**Task description**
Scan the entries below and count the lines holding the string "bars". Supply only the number.

Data extracted from a collection:

***

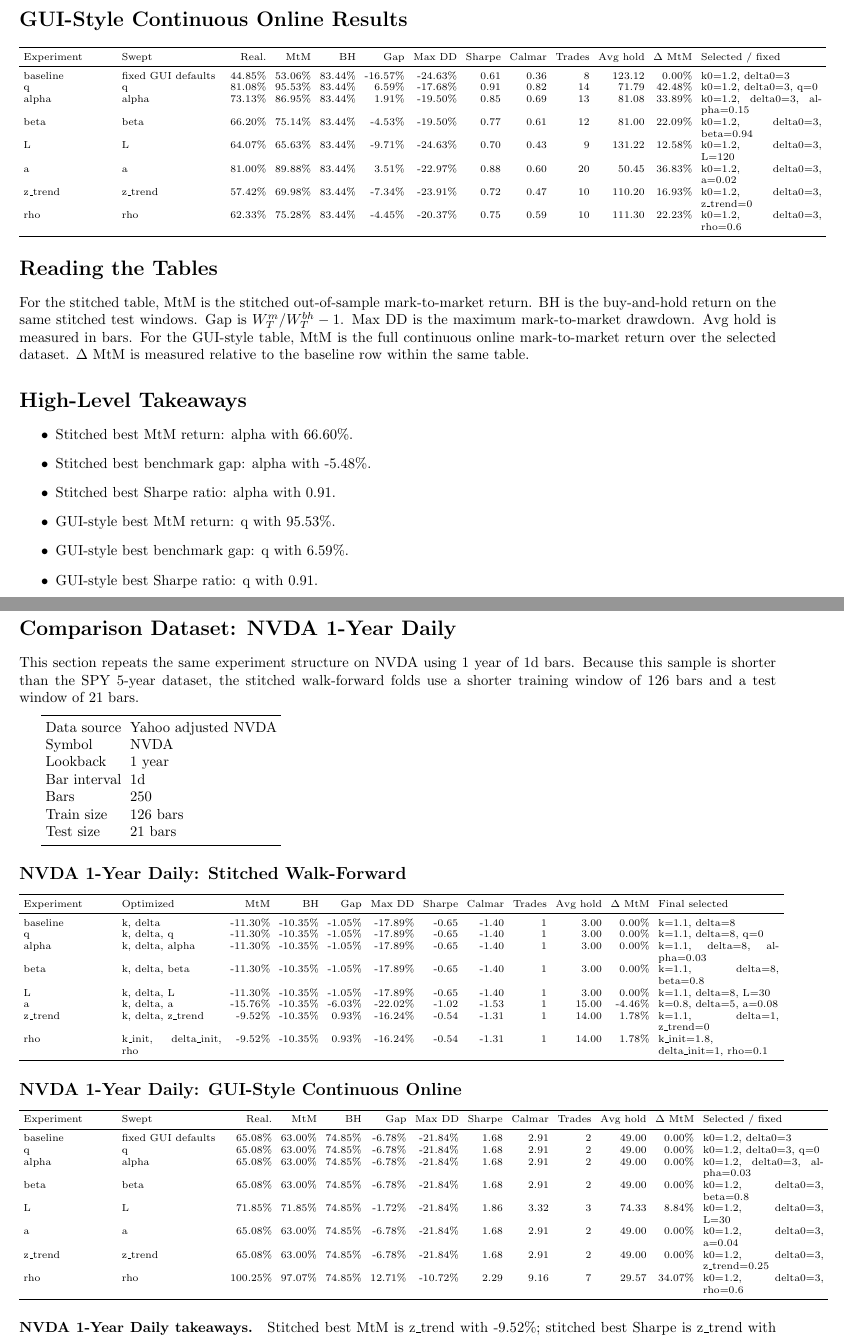
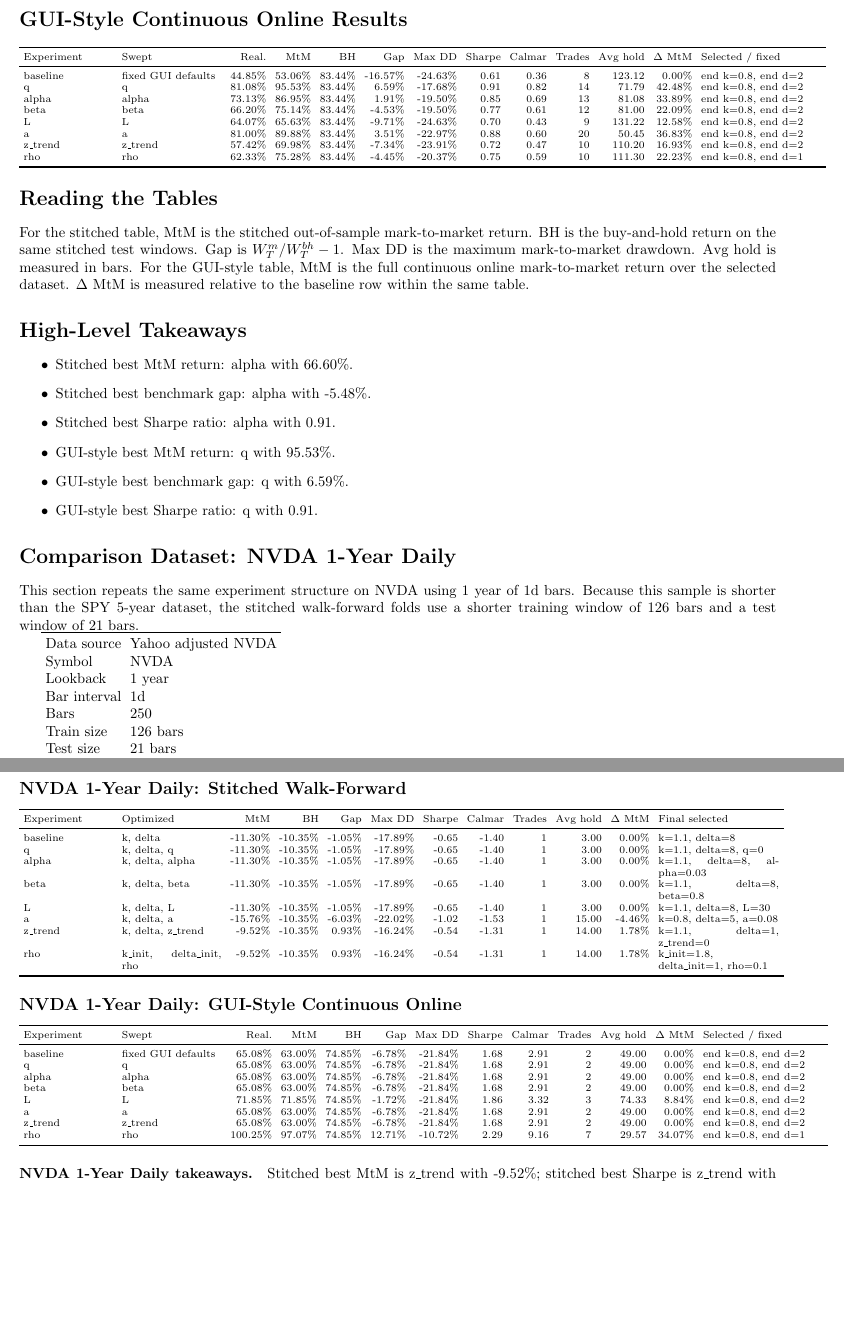
Before and after one commit to louisc100/Adaptive-Funnel-and-Stopping-Time, a LaTeX document (Reports/opt_3dim_report.tex): two parts of pages 2 and 3 of 3, joined at a grey line, cut so that both start at the same text, the shorter picture padded with empty space. Compiled offline with pdfLaTeX.

Commit message:
Fix the last column of each GUI results table

```diff
--- a/Reports/opt_3dim_report.tex
+++ b/Reports/opt_3dim_report.tex
@@ -6,7 +6,7 @@
 
 \title{Three-Dimensional Parameter Expansion Study}
 \author{Generated by opt\_3dim.py}
-\date{2026-05-04 23:07}
+\date{2026-05-04 23:29}
 
 \begin{document}
 \maketitle
@@ -119,14 +119,14 @@ rho & k\_init, delta\_init, rho & 56.16\% & 76.27\% & -11.41\% & -18.88\% & 0.79
 \toprule
 Experiment & Swept & Real. & MtM & BH & Gap & Max DD & Sharpe & Calmar & Trades & Avg hold & $\Delta$ MtM & Selected / fixed \\
 \midrule
-baseline & fixed GUI defaults & 44.85\% & 53.06\% & 83.44\% & -16.57\% & -24.63\% & 0.61 & 0.36 & 8 & 123.12 & 0.00\% & k0=1.2, delta0=3 \\
-q & q & 81.08\% & 95.53\% & 83.44\% & 6.59\% & -17.68\% & 0.91 & 0.82 & 14 & 71.79 & 42.48\% & k0=1.2, delta0=3, q=0 \\
-alpha & alpha & 73.13\% & 86.95\% & 83.44\% & 1.91\% & -19.50\% & 0.85 & 0.69 & 13 & 81.08 & 33.89\% & k0=1.2, delta0=3, alpha=0.15 \\
-beta & beta & 66.20\% & 75.14\% & 83.44\% & -4.53\% & -19.50\% & 0.77 & 0.61 & 12 & 81.00 & 22.09\% & k0=1.2, delta0=3, beta=0.94 \\
-L & L & 64.07\% & 65.63\% & 83.44\% & -9.71\% & -24.63\% & 0.70 & 0.43 & 9 & 131.22 & 12.58\% & k0=1.2, delta0=3, L=120 \\
-a & a & 81.00\% & 89.88\% & 83.44\% & 3.51\% & -22.97\% & 0.88 & 0.60 & 20 & 50.45 & 36.83\% & k0=1.2, delta0=3, a=0.02 \\
-z\_trend & z\_trend & 57.42\% & 69.98\% & 83.44\% & -7.34\% & -23.91\% & 0.72 & 0.47 & 10 & 110.20 & 16.93\% & k0=1.2, delta0=3, z\_trend=0 \\
-rho & rho & 62.33\% & 75.28\% & 83.44\% & -4.45\% & -20.37\% & 0.75 & 0.59 & 10 & 111.30 & 22.23\% & k0=1.2, delta0=3, rho=0.6 \\
+baseline & fixed GUI defaults & 44.85\% & 53.06\% & 83.44\% & -16.57\% & -24.63\% & 0.61 & 0.36 & 8 & 123.12 & 0.00\% & end k=0.8, end d=2 \\
+q & q & 81.08\% & 95.53\% & 83.44\% & 6.59\% & -17.68\% & 0.91 & 0.82 & 14 & 71.79 & 42.48\% & end k=0.8, end d=2 \\
+alpha & alpha & 73.13\% & 86.95\% & 83.44\% & 1.91\% & -19.50\% & 0.85 & 0.69 & 13 & 81.08 & 33.89\% & end k=0.8, end d=2 \\
+beta & beta & 66.20\% & 75.14\% & 83.44\% & -4.53\% & -19.50\% & 0.77 & 0.61 & 12 & 81.00 & 22.09\% & end k=0.8, end d=2 \\
+L & L & 64.07\% & 65.63\% & 83.44\% & -9.71\% & -24.63\% & 0.70 & 0.43 & 9 & 131.22 & 12.58\% & end k=0.8, end d=2 \\
+a & a & 81.00\% & 89.88\% & 83.44\% & 3.51\% & -22.97\% & 0.88 & 0.60 & 20 & 50.45 & 36.83\% & end k=0.8, end d=2 \\
+z\_trend & z\_trend & 57.42\% & 69.98\% & 83.44\% & -7.34\% & -23.91\% & 0.72 & 0.47 & 10 & 110.20 & 16.93\% & end k=0.8, end d=2 \\
+rho & rho & 62.33\% & 75.28\% & 83.44\% & -4.45\% & -20.37\% & 0.75 & 0.59 & 10 & 111.30 & 22.23\% & end k=0.8, end d=1 \\
 \bottomrule
 \end{tabular}
 \normalsize
@@ -149,7 +149,7 @@ within the same table.
     \item GUI-style best Sharpe ratio: q with 0.91.
 \end{itemize}
 
-\newpage
+
 \section*{Comparison Dataset: NVDA 1-Year Daily}
 This section repeats the same experiment structure on NVDA
 using 1 year of 1d bars.
@@ -157,7 +157,6 @@ Because this sample is shorter than the SPY 5-year dataset, the stitched
 walk-forward folds use a shorter training window of 126 bars and a
 test window of 21 bars.
 
-\vspace{0.1in}
 \begin{tabular}{ll}
 \toprule
 Data source & Yahoo adjusted NVDA \\
@@ -196,14 +195,14 @@ rho & k\_init, delta\_init, rho & -9.52\% & -10.35\% & 0.93\% & -16.24\% & -0.54
 \toprule
 Experiment & Swept & Real. & MtM & BH & Gap & Max DD & Sharpe & Calmar & Trades & Avg hold & $\Delta$ MtM & Selected / fixed \\
 \midrule
-baseline & fixed GUI defaults & 65.08\% & 63.00\% & 74.85\% & -6.78\% & -21.84\% & 1.68 & 2.91 & 2 & 49.00 & 0.00\% & k0=1.2, delta0=3 \\
-q & q & 65.08\% & 63.00\% & 74.85\% & -6.78\% & -21.84\% & 1.68 & 2.91 & 2 & 49.00 & 0.00\% & k0=1.2, delta0=3, q=0 \\
-alpha & alpha & 65.08\% & 63.00\% & 74.85\% & -6.78\% & -21.84\% & 1.68 & 2.91 & 2 & 49.00 & 0.00\% & k0=1.2, delta0=3, alpha=0.03 \\
-beta & beta & 65.08\% & 63.00\% & 74.85\% & -6.78\% & -21.84\% & 1.68 & 2.91 & 2 & 49.00 & 0.00\% & k0=1.2, delta0=3, beta=0.8 \\
-L & L & 71.85\% & 71.85\% & 74.85\% & -1.72\% & -21.84\% & 1.86 & 3.32 & 3 & 74.33 & 8.84\% & k0=1.2, delta0=3, L=30 \\
-a & a & 65.08\% & 63.00\% & 74.85\% & -6.78\% & -21.84\% & 1.68 & 2.91 & 2 & 49.00 & 0.00\% & k0=1.2, delta0=3, a=0.04 \\
-z\_trend & z\_trend & 65.08\% & 63.00\% & 74.85\% & -6.78\% & -21.84\% & 1.68 & 2.91 & 2 & 49.00 & 0.00\% & k0=1.2, delta0=3, z\_trend=0.25 \\
-rho & rho & 100.25\% & 97.07\% & 74.85\% & 12.71\% & -10.72\% & 2.29 & 9.16 & 7 & 29.57 & 34.07\% & k0=1.2, delta0=3, rho=0.6 \\
+baseline & fixed GUI defaults & 65.08\% & 63.00\% & 74.85\% & -6.78\% & -21.84\% & 1.68 & 2.91 & 2 & 49.00 & 0.00\% & end k=0.8, end d=2 \\
+q & q & 65.08\% & 63.00\% & 74.85\% & -6.78\% & -21.84\% & 1.68 & 2.91 & 2 & 49.00 & 0.00\% & end k=0.8, end d=2 \\
+alpha & alpha & 65.08\% & 63.00\% & 74.85\% & -6.78\% & -21.84\% & 1.68 & 2.91 & 2 & 49.00 & 0.00\% & end k=0.8, end d=2 \\
+beta & beta & 65.08\% & 63.00\% & 74.85\% & -6.78\% & -21.84\% & 1.68 & 2.91 & 2 & 49.00 & 0.00\% & end k=0.8, end d=2 \\
+L & L & 71.85\% & 71.85\% & 74.85\% & -1.72\% & -21.84\% & 1.86 & 3.32 & 3 & 74.33 & 8.84\% & end k=0.8, end d=2 \\
+a & a & 65.08\% & 63.00\% & 74.85\% & -6.78\% & -21.84\% & 1.68 & 2.91 & 2 & 49.00 & 0.00\% & end k=0.8, end d=2 \\
+z\_trend & z\_trend & 65.08\% & 63.00\% & 74.85\% & -6.78\% & -21.84\% & 1.68 & 2.91 & 2 & 49.00 & 0.00\% & end k=0.8, end d=2 \\
+rho & rho & 100.25\% & 97.07\% & 74.85\% & 12.71\% & -10.72\% & 2.29 & 9.16 & 7 & 29.57 & 34.07\% & end k=0.8, end d=1 \\
 \bottomrule
 \end{tabular}
 \normalsize
```
Also changed, not shown: Reports/opt_3dim_report.pdf, 1 other file.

***

**Answer space**
3